A dozen sets of Thermasilk long johns from Sierra Trading Post. For those of you facing the “polar vortex” from Alaska, I enthusiastically recommend these. Thermasilk underneath is worth more than a sweater; it keeps you comfortable at a wide range of temperatures, from sitting at the office to running the frozen trail.
The UV goggles, of course, to protect you from the ozone hole. Baby wipes, to clean yourself without water for a week. And above all, chocolate. McMurdo appears to be populated by chocoholics, who distribute this thermal protectant fuel to all passengers on the ice flight. In case they don’t, though, it’s recommended to pack one’s own (if the New Zealand Customs lets it in).
The best part of packing for Antarctica is you get this super cool luggage tag, so that wherever in the world your luggage ends up (after three international flights) they know where it’s supposed to go.
Meanwhile, our advance team asked me to bring various items they left behind.
Power cords and filters? You can’t get these anywhere on Antarctica?
Is this any way to run a continent?
My big question is, who’s left to bring all the stuff I leave behind?
Wendy Busenburg’s got it covered, all set with a backpack for whatever doesn’t fit in my suitcase. And Steve Arnett plans to come help sling-load my helicopter.
Thanks to everyone for pitching in and making adjustments so I could make this trip.
Finally got all the Extreme Cold Weather gear (ECW) at the Antarctica center in Christchurch. The poster shows all the stuff we’re required to wear on the Ice Flight, the Air Force plane that lands on the Ross ice shelf. The outer layers are shown, but actually there are supposed to be four layers in all: thermal underwear, fleece over-wear, inner jacket, red jacket and wind pants. The “bunny boots” have air-pocket insulation and inch-thick soles. The problem is that you get on the ice flight in Christchurch, at 70 degrees F, fly eight hours, then step out into zero F.

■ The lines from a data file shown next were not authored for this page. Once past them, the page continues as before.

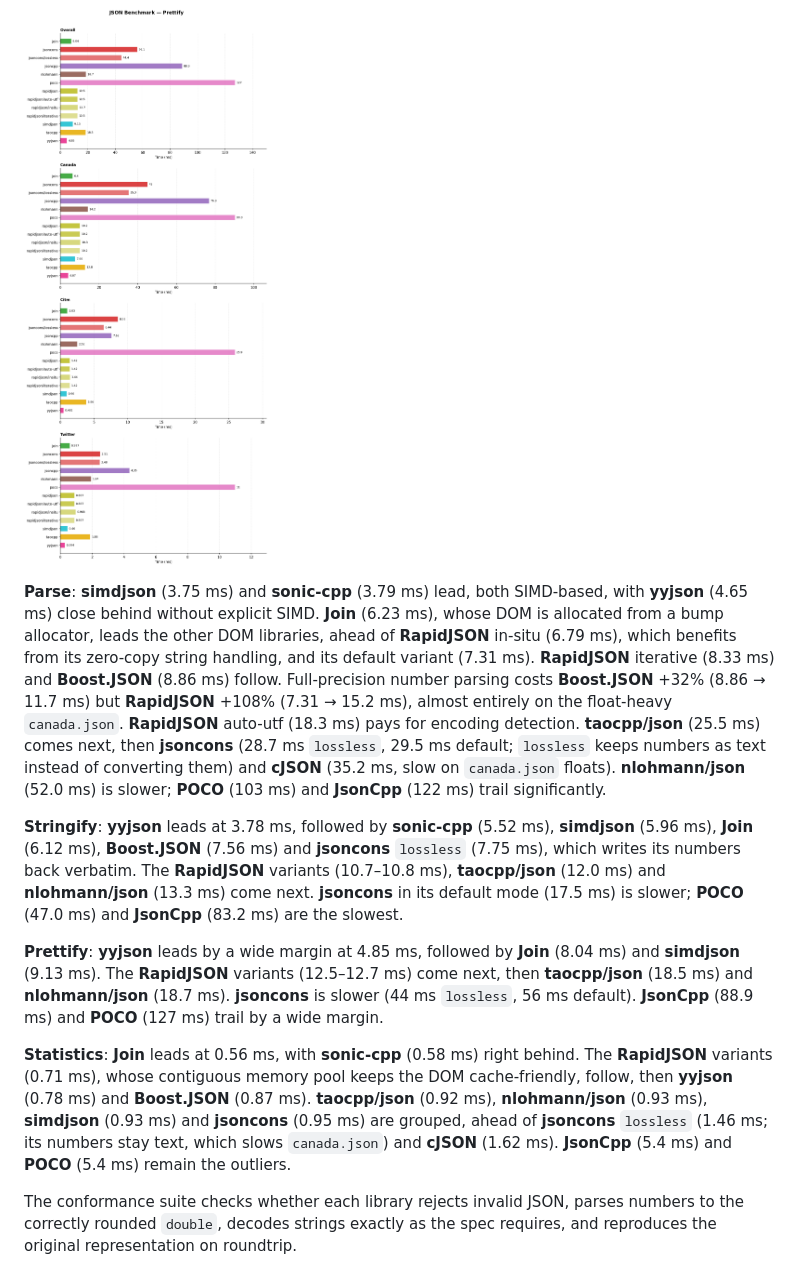
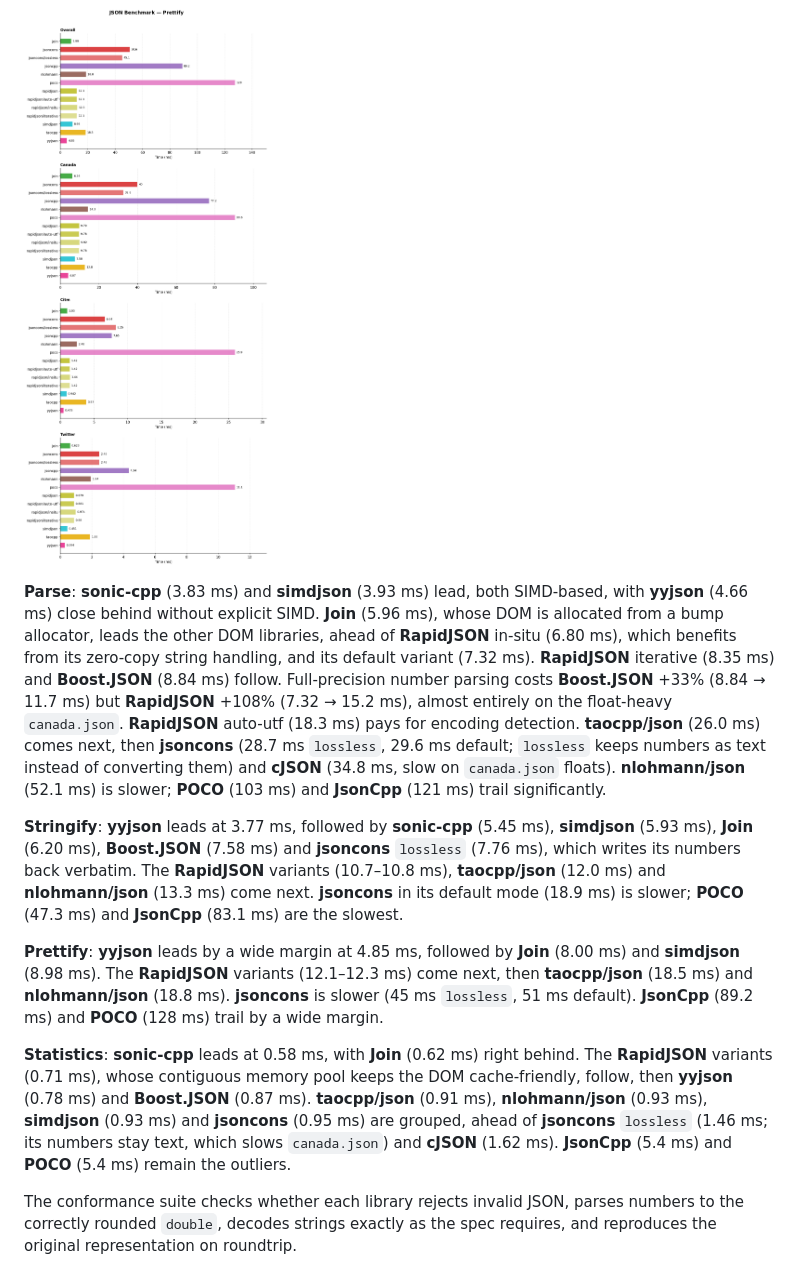
Before and after one commit to joinframework/json-benchmark, a Markdown page: README.md, the part around one of its changes. GitHub-like rendering; pictures changed too: plots/performance_prettify.png.

```diff
--- a/README.md
+++ b/README.md
@@ -260,13 +260,13 @@ Measured on a development machine. Re-run `scripts/run_bench.sh` to reproduce on
 
 ![Prettify](plots/performance_prettify.png)
 
-**Parse**: **simdjson** (3.75 ms) and **sonic-cpp** (3.79 ms) lead, both SIMD-based, with **yyjson** (4.65 ms) close behind without explicit SIMD. **Join** (6.23 ms), whose DOM is allocated from a bump allocator, leads the other DOM libraries, ahead of **RapidJSON** in-situ (6.79 ms), which benefits from its zero-copy string handling, and its default variant (7.31 ms). **RapidJSON** iterative (8.33 ms) and **Boost.JSON** (8.86 ms) follow. Full-precision number parsing costs **Boost.JSON** +32% (8.86 → 11.7 ms) but **RapidJSON** +108% (7.31 → 15.2 ms), almost entirely on the float-heavy `canada.json`. **RapidJSON** auto-utf (18.3 ms) pays for encoding detection. **taocpp/json** (25.5 ms) comes next, then **jsoncons** (28.7 ms `lossless`, 29.5 ms default; `lossless` keeps numbers as text instead of converting them) and **cJSON** (35.2 ms, slow on `canada.json` floats). **nlohmann/json** (52.0 ms) is slower; **POCO** (103 ms) and **JsonCpp** (122 ms) trail significantly.
+**Parse**: **sonic-cpp** (3.83 ms) and **simdjson** (3.93 ms) lead, both SIMD-based, with **yyjson** (4.66 ms) close behind without explicit SIMD. **Join** (5.96 ms), whose DOM is allocated from a bump allocator, leads the other DOM libraries, ahead of **RapidJSON** in-situ (6.80 ms), which benefits from its zero-copy string handling, and its default variant (7.32 ms). **RapidJSON** iterative (8.35 ms) and **Boost.JSON** (8.84 ms) follow. Full-precision number parsing costs **Boost.JSON** +33% (8.84 → 11.7 ms) but **RapidJSON** +108% (7.32 → 15.2 ms), almost entirely on the float-heavy `canada.json`. **RapidJSON** auto-utf (18.3 ms) pays for encoding detection. **taocpp/json** (26.0 ms) comes next, then **jsoncons** (28.7 ms `lossless`, 29.6 ms default; `lossless` keeps numbers as text instead of converting them) and **cJSON** (34.8 ms, slow on `canada.json` floats). **nlohmann/json** (52.1 ms) is slower; **POCO** (103 ms) and **JsonCpp** (121 ms) trail significantly.
 
-**Stringify**: **yyjson** leads at 3.78 ms, followed by **sonic-cpp** (5.52 ms), **simdjson** (5.96 ms), **Join** (6.12 ms), **Boost.JSON** (7.56 ms) and **jsoncons** `lossless` (7.75 ms), which writes its numbers back verbatim. The **RapidJSON** variants (10.7–10.8 ms), **taocpp/json** (12.0 ms) and **nlohmann/json** (13.3 ms) come next. **jsoncons** in its default mode (17.5 ms) is slower; **POCO** (47.0 ms) and **JsonCpp** (83.2 ms) are the slowest.
+**Stringify**: **yyjson** leads at 3.77 ms, followed by **sonic-cpp** (5.45 ms), **simdjson** (5.93 ms), **Join** (6.20 ms), **Boost.JSON** (7.58 ms) and **jsoncons** `lossless` (7.76 ms), which writes its numbers back verbatim. The **RapidJSON** variants (10.7–10.8 ms), **taocpp/json** (12.0 ms) and **nlohmann/json** (13.3 ms) come next. **jsoncons** in its default mode (18.9 ms) is slower; **POCO** (47.3 ms) and **JsonCpp** (83.1 ms) are the slowest.
 
-**Prettify**: **yyjson** leads by a wide margin at 4.85 ms, followed by **Join** (8.04 ms) and **simdjson** (9.13 ms). The **RapidJSON** variants (12.5–12.7 ms) come next, then **taocpp/json** (18.5 ms) and **nlohmann/json** (18.7 ms). **jsoncons** is slower (44 ms `lossless`, 56 ms default). **JsonCpp** (88.9 ms) and **POCO** (127 ms) trail by a wide margin.
+**Prettify**: **yyjson** leads by a wide margin at 4.85 ms, followed by **Join** (8.00 ms) and **simdjson** (8.98 ms). The **RapidJSON** variants (12.1–12.3 ms) come next, then **taocpp/json** (18.5 ms) and **nlohmann/json** (18.8 ms). **jsoncons** is slower (45 ms `lossless`, 51 ms default). **JsonCpp** (89.2 ms) and **POCO** (128 ms) trail by a wide margin.
 
-**Statistics**: **Join** leads at 0.56 ms, with **sonic-cpp** (0.58 ms) right behind. The **RapidJSON** variants (0.71 ms), whose contiguous memory pool keeps the DOM cache-friendly, follow, then **yyjson** (0.78 ms) and **Boost.JSON** (0.87 ms). **taocpp/json** (0.92 ms), **nlohmann/json** (0.93 ms), **simdjson** (0.93 ms) and **jsoncons** (0.95 ms) are grouped, ahead of **jsoncons** `lossless` (1.46 ms; its numbers stay text, which slows `canada.json`) and **cJSON** (1.62 ms). **JsonCpp** (5.4 ms) and **POCO** (5.4 ms) remain the outliers.
+**Statistics**: **sonic-cpp** leads at 0.58 ms, with **Join** (0.62 ms) right behind. The **RapidJSON** variants (0.71 ms), whose contiguous memory pool keeps the DOM cache-friendly, follow, then **yyjson** (0.78 ms) and **Boost.JSON** (0.87 ms). **taocpp/json** (0.91 ms), **nlohmann/json** (0.93 ms), **simdjson** (0.93 ms) and **jsoncons** (0.95 ms) are grouped, ahead of **jsoncons** `lossless` (1.46 ms; its numbers stay text, which slows `canada.json`) and **cJSON** (1.62 ms). **JsonCpp** (5.4 ms) and **POCO** (5.4 ms) remain the outliers.
 
 The conformance suite checks whether each library rejects invalid JSON, parses numbers to the correctly rounded `double`, decodes strings exactly as the spec requires, and reproduces the original representation on roundtrip.
 
```
Also changed, not shown: other parts of README.md (+13 -13 lines), plots/performance_parse.png, plots/performance_stringify.png, 1 other file.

If you want to get yours, there’s a whole warehouse full here in Christchurch. That’s Marie waving, so come on over and pick your “big red” (sorry it sounds like Denison). I did spot one purple inner coat there. Anyway, they have every possible size of everything.
The group I arrived with were there for all kinds of science and construction work, including seismometers. Not for earthquakes–for glacier quakes. In the morning, we all crowd into the cargo hold with our gear. BIOL 103 students watched Encounters at the End of the World by Werner Herzog. Much of what’s in that film I will be doing in the next few days.